*What you need to do*
Each line of the records needs to come back exactly as written.

*Material provided*
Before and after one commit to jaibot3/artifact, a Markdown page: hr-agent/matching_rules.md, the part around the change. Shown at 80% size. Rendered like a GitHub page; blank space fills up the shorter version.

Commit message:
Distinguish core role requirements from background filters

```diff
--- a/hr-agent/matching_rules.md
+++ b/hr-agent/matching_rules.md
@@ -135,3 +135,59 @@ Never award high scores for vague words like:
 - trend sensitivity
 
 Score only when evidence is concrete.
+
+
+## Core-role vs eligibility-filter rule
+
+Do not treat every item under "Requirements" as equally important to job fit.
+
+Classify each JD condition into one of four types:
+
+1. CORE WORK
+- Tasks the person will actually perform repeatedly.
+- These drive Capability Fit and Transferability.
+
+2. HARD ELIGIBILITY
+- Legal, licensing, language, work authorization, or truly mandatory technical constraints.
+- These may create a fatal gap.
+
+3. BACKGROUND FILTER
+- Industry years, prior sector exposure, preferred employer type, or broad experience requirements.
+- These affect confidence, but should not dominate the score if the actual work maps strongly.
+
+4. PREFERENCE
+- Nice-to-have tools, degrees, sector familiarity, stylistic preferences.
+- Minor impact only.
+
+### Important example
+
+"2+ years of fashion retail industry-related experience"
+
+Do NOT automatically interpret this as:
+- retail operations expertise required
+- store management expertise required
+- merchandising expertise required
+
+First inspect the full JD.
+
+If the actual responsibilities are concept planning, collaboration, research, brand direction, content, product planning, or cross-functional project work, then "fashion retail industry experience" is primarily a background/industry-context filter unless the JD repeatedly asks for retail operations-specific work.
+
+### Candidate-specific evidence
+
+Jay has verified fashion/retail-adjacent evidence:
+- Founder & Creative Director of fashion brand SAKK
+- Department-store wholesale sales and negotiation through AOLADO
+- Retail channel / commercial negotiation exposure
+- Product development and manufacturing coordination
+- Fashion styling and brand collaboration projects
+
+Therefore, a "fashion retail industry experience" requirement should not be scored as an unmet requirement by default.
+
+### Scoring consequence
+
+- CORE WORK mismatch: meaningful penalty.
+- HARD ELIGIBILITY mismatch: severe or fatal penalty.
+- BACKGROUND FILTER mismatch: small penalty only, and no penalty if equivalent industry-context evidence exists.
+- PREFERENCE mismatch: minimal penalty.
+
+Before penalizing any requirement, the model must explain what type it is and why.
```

*Result below*
Before and after one commit to jaibot3/artifact, a Markdown page: hr-agent/matching_rules.md, the part around the change. Shown at 80% size. Rendered like a GitHub page; blank space fills up the shorter version.

Commit message:
Distinguish core role requirements from background filters

```diff
--- a/hr-agent/matching_rules.md
+++ b/hr-agent/matching_rules.md
@@ -135,3 +135,59 @@ Never award high scores for vague words like:
 - trend sensitivity
 
 Score only when evidence is concrete.
+
+
+## Core-role vs eligibility-filter rule
+
+Do not treat every item under "Requirements" as equally important to job fit.
+
+Classify each JD condition into one of four types:
+
+1. CORE WORK
+- Tasks the person will actually perform repeatedly.
+- These drive Capability Fit and Transferability.
+
+2. HARD ELIGIBILITY
+- Legal, licensing, language, work authorization, or truly mandatory technical constraints.
+- These may create a fatal gap.
+
+3. BACKGROUND FILTER
+- Industry years, prior sector exposure, preferred employer type, or broad experience requirements.
+- These affect confidence, but should not dominate the score if the actual work maps strongly.
+
+4. PREFERENCE
+- Nice-to-have tools, degrees, sector familiarity, stylistic preferences.
+- Minor impact only.
+
+### Important example
+
+"2+ years of fashion retail industry-related experience"
+
+Do NOT automatically interpret this as:
+- retail operations expertise required
+- store management expertise required
+- merchandising expertise required
+
+First inspect the full JD.
+
+If the actual responsibilities are concept planning, collaboration, research, brand direction, content, product planning, or cross-functional project work, then "fashion retail industry experience" is primarily a background/industry-context filter unless the JD repeatedly asks for retail operations-specific work.
+
+### Candidate-specific evidence
+
+Jay has verified fashion/retail-adjacent evidence:
+- Founder & Creative Director of fashion brand SAKK
+- Department-store wholesale sales and negotiation through AOLADO
+- Retail channel / commercial negotiation exposure
+- Product development and manufacturing coordination
+- Fashion styling and brand collaboration projects
+
+Therefore, a "fashion retail industry experience" requirement should not be scored as an unmet requirement by default.
+
+### Scoring consequence
+
+- CORE WORK mismatch: meaningful penalty.
+- HARD ELIGIBILITY mismatch: severe or fatal penalty.
+- BACKGROUND FILTER mismatch: small penalty only, and no penalty if equivalent industry-context evidence exists.
+- PREFERENCE mismatch: minimal penalty.
+
+Before penalizing any requirement, the model must explain what type it is and why.
```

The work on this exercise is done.